*** Dataset Section Begins ***
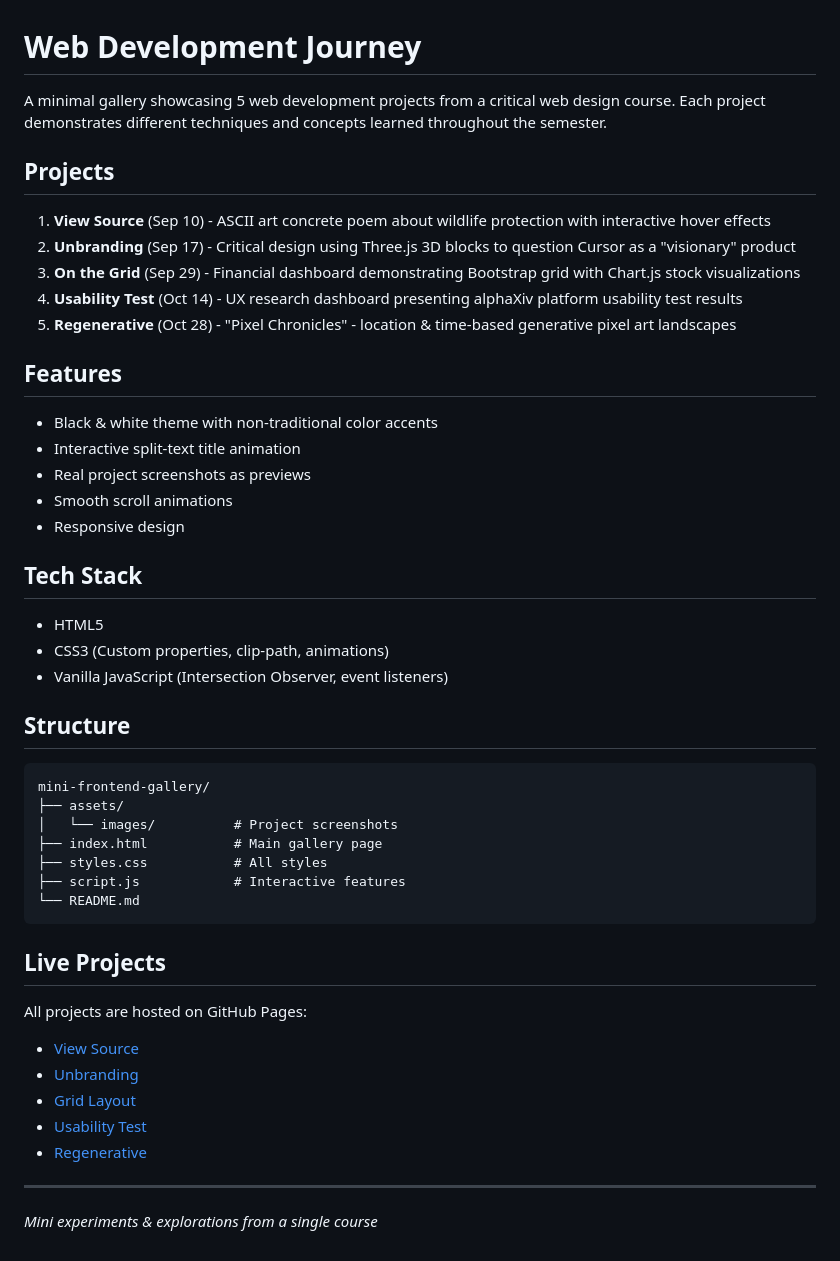
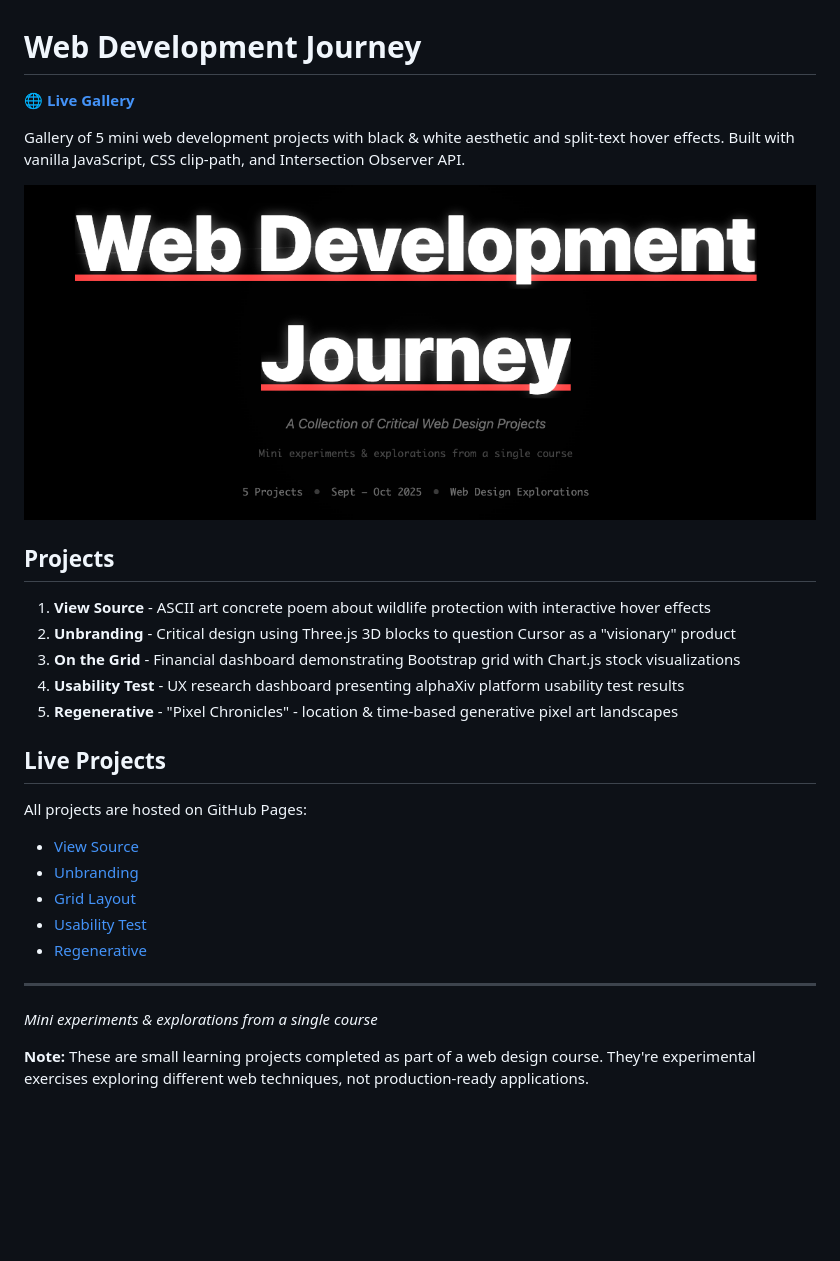
Before and after one commit to DmKu33/mini-frontend-gallery, a Markdown page: README.md, the part around the change. Drawn GitHub-style; pictures changed too: assets/images/gallery-preview.png (added); blank space fills up the shorter version.

Commit message:
further cleanup

````diff
--- a/README.md
+++ b/README.md
@@ -1,40 +1,18 @@
 # Web Development Journey
 
-A minimal gallery showcasing 5 web development projects from a critical web design course. Each project demonstrates different techniques and concepts learned throughout the semester.
+**[🌐 Live Gallery](https://dmku33.github.io/mini-frontend-gallery/)**
+
+Gallery of 5 mini web development projects with black & white aesthetic and split-text hover effects. Built with vanilla JavaScript, CSS clip-path, and Intersection Observer API.
+
+![Gallery Preview](assets/images/gallery-preview.png)
 
 ## Projects
 
-1. **View Source** (Sep 10) - ASCII art concrete poem about wildlife protection with interactive hover effects
-2. **Unbranding** (Sep 17) - Critical design using Three.js 3D blocks to question Cursor as a "visionary" product
-3. **On the Grid** (Sep 29) - Financial dashboard demonstrating Bootstrap grid with Chart.js stock visualizations
-4. **Usability Test** (Oct 14) - UX research dashboard presenting alphaXiv platform usability test results
-5. **Regenerative** (Oct 28) - "Pixel Chronicles" - location & time-based generative pixel art landscapes
-
-## Features
-
-- Black & white theme with non-traditional color accents
-- Interactive split-text title animation
-- Real project screenshots as previews
-- Smooth scroll animations
-- Responsive design
-
-## Tech Stack
-
-- HTML5
-- CSS3 (Custom properties, clip-path, animations)
-- Vanilla JavaScript (Intersection Observer, event listeners)
-
-## Structure
-
-```
-mini-frontend-gallery/
-├── assets/
-│   └── images/          # Project screenshots
-├── index.html           # Main gallery page
-├── styles.css           # All styles
-├── script.js            # Interactive features
-└── README.md
-```
+1. **View Source** - ASCII art concrete poem about wildlife protection with interactive hover effects
+2. **Unbranding** - Critical design using Three.js 3D blocks to question Cursor as a "visionary" product
+3. **On the Grid** - Financial dashboard demonstrating Bootstrap grid with Chart.js stock visualizations
+4. **Usability Test** - UX research dashboard presenting alphaXiv platform usability test results
+5. **Regenerative** - "Pixel Chronicles" - location & time-based generative pixel art landscapes
 
 ## Live Projects
 
@@ -48,3 +26,5 @@ All projects are hosted on GitHub Pages:
 ---
 
 *Mini experiments & explorations from a single course*
+
+**Note:** These are small learning projects completed as part of a web design course. They're experimental exercises exploring different web techniques, not production-ready applications.
````
Also changed, not shown: 1 other file.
*** Dataset Section Ends ***
_Task description_.
Wherever the string "assets" appears in a line of the records above, copy that line.

_Response below_.
Before and after one commit to DmKu33/mini-frontend-gallery, a Markdown page: README.md, the part around the change. Drawn GitHub-style; pictures changed too: assets/images/gallery-preview.png (added); blank space fills up the shorter version.
+![Gallery Preview](assets/images/gallery-preview.png)
-├── assets/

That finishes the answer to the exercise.